TANDAG, Surigao del Sur (MindaNews/06 May 2007) — Eleven years ago, traveling from Davao City to Butuan City was so difficult that the closest description of the road condition from the first town of Agusan del Sur until San Francisco (San Franz) was “hellish.”
Stopping by San Franz for a much-needed break from the back-breaking, bone-jarring travel, you talk about the “hellish” road to Mr. Butch Garcia, owner of my favorite restaurant there (the made-of-dao-tree Cristina’s) who tells you, “well, you’ve just been through purgatory, Carol. The road to Butuan is hell.”
And, indeed, it was.
I never got to ask Mr. Garcia about the road to Tandag, Surigao del Sur as Cristina’s was closed around 5:30 a.m. on the Sunday we passed by in mid-April this year from DavaoCity. The last time I was in Tandag was also about a decade ago. Alas, like the San Franz to Butuan road a decade ago, the road to Tandag 2007 was “hell.”

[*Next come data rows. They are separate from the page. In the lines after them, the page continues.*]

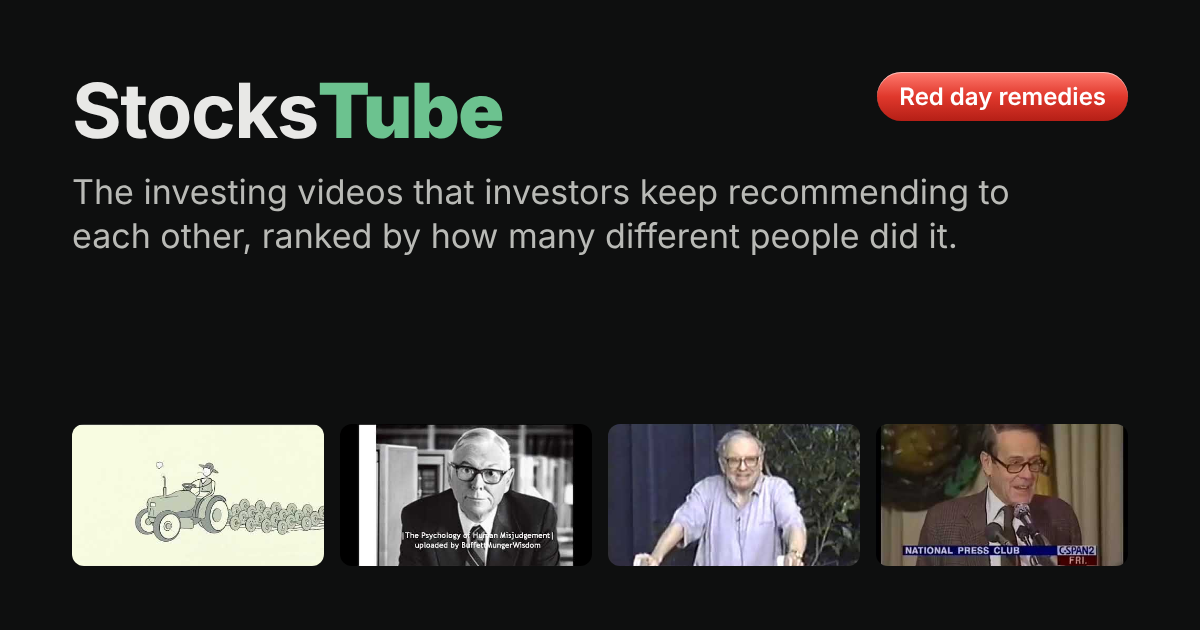
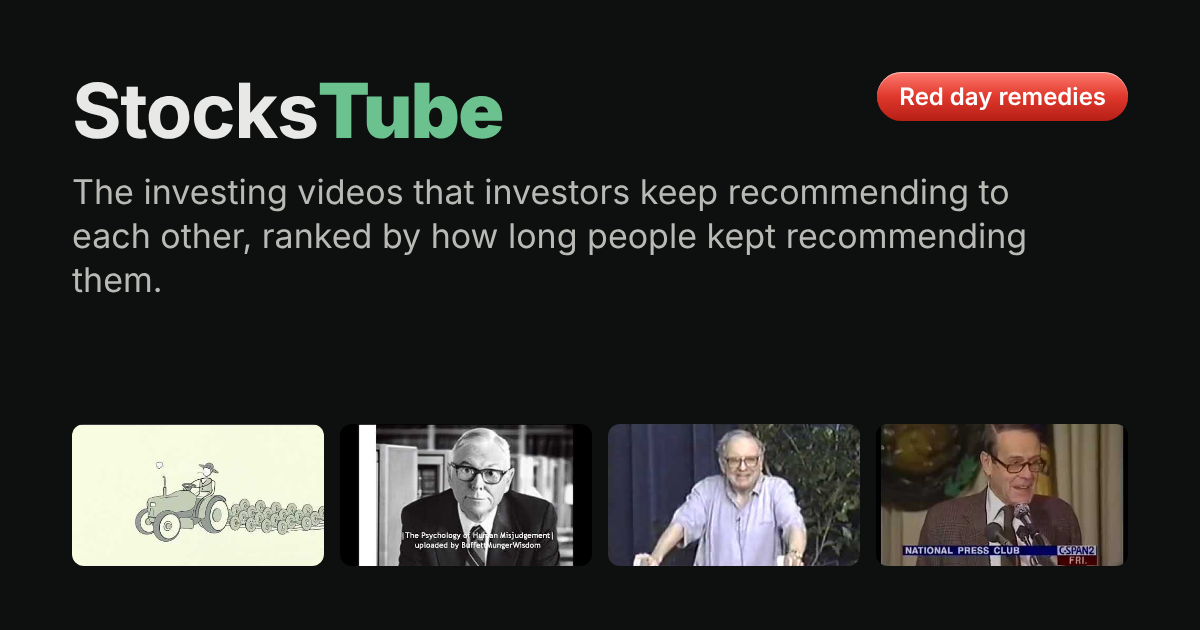
fix(site): describe the months-based ranking on about page and preview card
Claude-Session: https://claude.ai/code/session_01CjWmM4HG2VgqJX3JDGHhrK

Changed region(s): [[0.4317, 0.3317, 0.8633, 0.4222], [0.0617, 0.4222, 0.1233, 0.4825]]

diff --git a/site/index.html b/site/index.html
@@ -1,6 +1,6 @@
 <!doctype html><html lang="en"><head><meta charset="utf-8"><meta name="viewport" content="width=device-width,initial-scale=1">
 <title>StocksTube</title><meta name="description" content="Investing videos that serious investing communities keep recommending.">
-<meta property="og:type" content="website"><meta property="og:url" content="https://stockstube.org/"><meta property="og:title" content="StocksTube"><meta property="og:description" content="The investing videos that investors keep recommending to each other, ranked by how many different people did it."><meta property="og:image" content="https://stockstube.org/og.png"><meta property="og:image:width" content="1200"><meta property="og:image:height" content="630"><meta name="twitter:card" content="summary_large_image"><meta name="twitter:title" content="StocksTube"><meta name="twitter:description" content="The investing videos that investors keep recommending to each other, ranked by how many different people did it."><meta name="twitter:image" content="https://stockstube.org/og.png">
+<meta property="og:type" content="website"><meta property="og:url" content="https://stockstube.org/"><meta property="og:title" content="StocksTube"><meta property="og:description" content="The investing videos that investors keep recommending to each other, ranked by how long people kept recommending them."><meta property="og:image" content="https://stockstube.org/og.png"><meta property="og:image:width" content="1200"><meta property="og:image:height" content="630"><meta name="twitter:card" content="summary_large_image"><meta name="twitter:title" content="StocksTube"><meta name="twitter:description" content="The investing videos that investors keep recommending to each other, ranked by how long people kept recommending them."><meta name="twitter:image" content="https://stockstube.org/og.png">
 <link rel="stylesheet" href="style.css"></head><body>
 <header><a href="#/" class="logo">Stocks<b>Tube</b></a><input id="q" type="search" placeholder="Search titles, speakers, events" autocomplete="off"><a href="#/about" class="nav">About</a></header>
 <main id="app"></main>

diff --git a/site/app.js b/site/app.js
@@ -84,7 +84,7 @@ async function video(id) {
 function about() {
   document.title = 'About · StocksTube';
   app.innerHTML = `<div class="prose"><h1>About</h1>
-  <p>StocksTube lists the investing videos that people in investing communities keep recommending to each other. It counts distinct people who linked a video, across communities and years, in public comments on Hacker News and investing subreddits.</p>
+  <p>StocksTube lists the investing videos that people in investing communities keep recommending to each other. It reads public comments on Hacker News and investing subreddits and ranks each video by how many separate months new people recommended it, so a video people kept recommending for years beats a one-week spike.</p>
   <p>A video needs at least two different people recommending it. Bots, critical mentions and people linking their own channels do not count. Duplicate uploads of the same talk are merged. Titles are plain labels written from the video and the comments, not the uploader's title.</p>
   <h2>Sources</h2><table>${META.sources.map(s => `<tr><td>${esc(s[0])}</td><td>${s[1].toLocaleString()} mentions</td></tr>`).join('')}</table>
   <p>${META.entries.toLocaleString()} videos listed. Data built ${esc(META.built)}.</p>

From the mid-1980s when I first visited Tandag, to the mid-1990s when I last visited it, there was not much difference where the road was concerned. Dusty when not rainy. Muddy when rainy. Oh sure there’s now a semblance of improvement in the form of “samplings” of a concrete road spanning at least a kilometer per town and the ubiquitous heavy equipment moving down the road even on a Sunday (it’s election season, remember).
But the wooden 10-ton supposedly temporary bailey bridges are still there, left to rot, most of them (we counted 23 between Barobo and Tandag) needing repair. (How could authorities have allowed logging trucks and buses to ply this route when every 10-ton bridge they pass is an accident waiting to happen?)
A resident relates that a foreigner who married a Surigaonon was asked what he thought of the road and his answer was, “I am amazed you’re proud to call it a road.”
In several portions of the road, one can actually plant pechay, you know, that green leafy vegetable that image-makers made use of to promote a senatorial wannabe who should really travel the road to Tandag by land transport, not by plane or helicopter. If he does, ahh, there’s the real “ground truthing” that might just convince Surigaonons he is not only “pro-Pinoy” but really “pro-Suriganon.”
The road to Tandag has been known by many names – “abortion road” because if you’re pregnant, you’d likely suffer an abortion if you were to travel that road; “revolutionary road” because government neglect of a very basic need (a good road so the other basic services can be delivered) can breed revolutionaries as it has in Surigao del Sur (perhaps the senator wannabe remembers the priest Father Frank Navarro?).
There are other titles to describe the road to Tandag but one that really puzzled me was when a long-time resident referred to their road as “luxury road.”
Seeing our puzzled looks, she laughed as she explained the road was so terrible you’d end up “maglukso-lukso” (jumping).
Returning to Tandag on April 27, just two weeks and several days of rain later, what could be worse than “hell?”
And this was supposed to be a national highway?
“Are you kidding? What highway, Ate Carl?” photojournalist Skippy Lumawag asked when I reminded him to fasten his seatbelt as we were traveling the Surigao del Sur “highway” en route to Davao City on April 29.
Out here, they don’t talk kilometers when they talk distances between towns. They talk hours.
And when they talk travel, there’s always a caveat: “depende sa weather” (it depends on the weather). Don’t be surprised if someone tells you the road to Bislig from Tandag is five to six hours when it rains, four hours if it doesn’t.
Going around Mindanao, one gets amazed at how the roads have improved considerably over the last two decades. But not in Surigao del Sur whose officials in the last two decades have been mostly pro-administration. So why hasn’t this province managed to catch up with the rest of Mindanao?
The irony of ironies, this province has very rich resources but remains at the bottom, in the human development index, among the poorest of the poor.
You see poverty down the road to Tandag you’d wonder what the hell happened to the billions of pesos profit from extracting forest resources here. The investors have nearly finished off the forest through logging, they’re now into mining but on the road to Tandag, you can shake your head left to right and jump up and down and the answer to this very simple question: “who benefited from these businesses” is simply not there. (MindaViews is the opinion section of MindaNews. You may email the author at firstname.lastname@example.org)